Investor concerns about Greece’s debt problems and a poor regional and local election result by Spain’s ruling People’s Party also weighed on the euro and European shares.
The pull-back in European stocks mirrored losses on Wall Street on Friday after Yellen suggested the Fed was ready to act if the economy kept improving as expected, though a raft of recent data has suggested it is growing only modestly in the second quarter. She said delaying a policy tightening until employment and inflation hit its targets risked overheating the economy.
The benchmark French CAC 40 index shed 0.8 percent. Trading volumes were thin as several markets including Germany, the United Kingdom and the United States were shut for holidays.
Spain’s IBEX equity index fell 2.3 percent after voters in regional and local elections on Sunday punished Prime Minister Mariano Rajoy’s ruling PP for four years of austerity while Greece’s ATG share index fell 2 percent.
“The Greek debt warning and the Spanish election outcome are weighing on the markets, said Naeem Aslam, chief market analyst at AvaTrade.
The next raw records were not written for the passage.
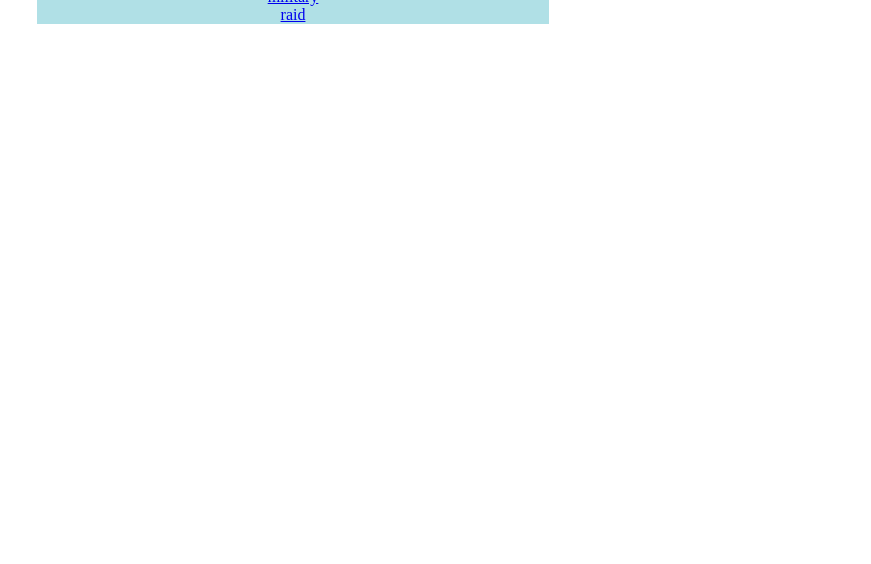
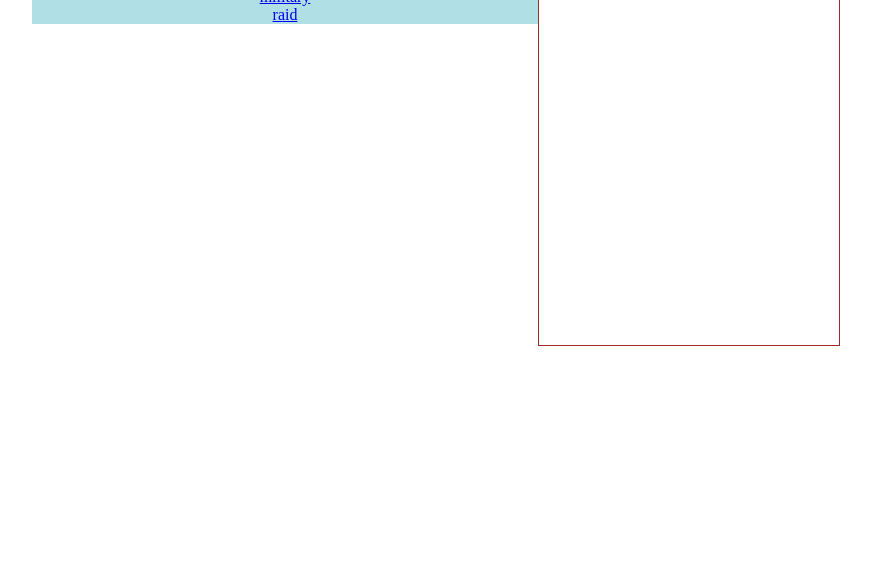
Before and after one commit to antsago/WeetyNews, a PHP site: page / in a window 1280 px wide. Shown: the part 236-800 px from the top of the page, without its empty margins (355-1226 px from the left). Run offline with PHP 8.4, Linux system fonts and the light colour scheme; some libraries are stand-ins or nearby versions.

Commit message:
Made main topics window slide when a topi cis clicked on

```diff
--- a/WeetyNews.css
+++ b/WeetyNews.css
@@ -2,11 +2,11 @@ body
 {
 
 }
+
 #news
 {
-		position: absolute;
 		margin-left:30%;
-		margin-right:30%;
+		float: left;
 		width:40%;
 		background-color:#b0e0e6;
 		text-align:center;
@@ -17,3 +17,13 @@ body
   display: block;
 
 }
+
+#news, .results-window{
+	display: inline-block;
+}
+
+.results-window{
+	width: 300px;
+	height: 500px;
+	border: 1px solid brown;
+}
--- a/index.html
+++ b/index.html
@@ -43,10 +43,10 @@
         	<a href="#">forces</a>
         	<a href="#">military</a>
         	<a href="#">raid</a>
-         </div>
-	 <div>
-	  <iframe></iframe>
-	</div>
+        </div>
+	 	<div class="results-window">
+		  <iframe src="http://www.google.com"></iframe>
+		</div>
         <script src="Libraries/Jquery.js"></script>
         <script>
         	$(document).ready(function(){
@@ -54,6 +54,8 @@
 		    $("#news").animate({width: "300px"}, function(){
 		      $("#news").animate({marginLeft: "0px"}, function(){
 			  $("iframe").attr("http://www.google.com");
+
+			  $(".results-window").animate({width: "600px"});
 			});
 		      });
 		    });
```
After four months of talks with its euro zone partners and the IMF, Greece’s leftist-led Syriza government is still scrambling for a deal that could release up to 7.2 billion euros ($7.9 billion) in remaining aid to avert bankruptcy.
In foreign exchange markets, the dollar index, which measures the greenback against a basket of other major currencies, rose 0.3 percent to a one-month high of 96.475.
Against the yen, the dollar traded near a two-month high of 121.78, jumping from a low of 120.64 after Yellen’s comments and as stronger-than-expected underlying U.S. inflation supported the Fed’s case for an interest rate hike later this year.
Data on Friday showed the U.S. Labor Department’s gauge on core consumer goods prices rose by 0.3 percent last month, bringing the year-on-year rise to 1.8 percent, the highest since October.
“I would expect rate expectations to continue to rise and for the dollar’s uptrend to continue as a result,” said Marshall Gittler, head of global FX strategy at IronFX Global.
The euro was weaker, falling to a one-month low of $1.0959 with some traders citing the victory of anti-austerity parties in Spain and Greece’s financial crisis as factors.
In the most explicit remarks so far about the likelihood of default if negotiations fail, Greece’s interior minister said Athens cannot make debt repayments to the IMF next month unless it manages to reach a deal with its lenders.
Oil prices dipped toward $65 a barrel as a rallying dollar and profit-taking took their toll.
Brent was down about 0.4 percent at $65.01 after dropping 2.1 percent for the week. [O/R]
Additional reporting by Anirban Nag and Sudip Kar-Gupta; Editing by Toby Chopra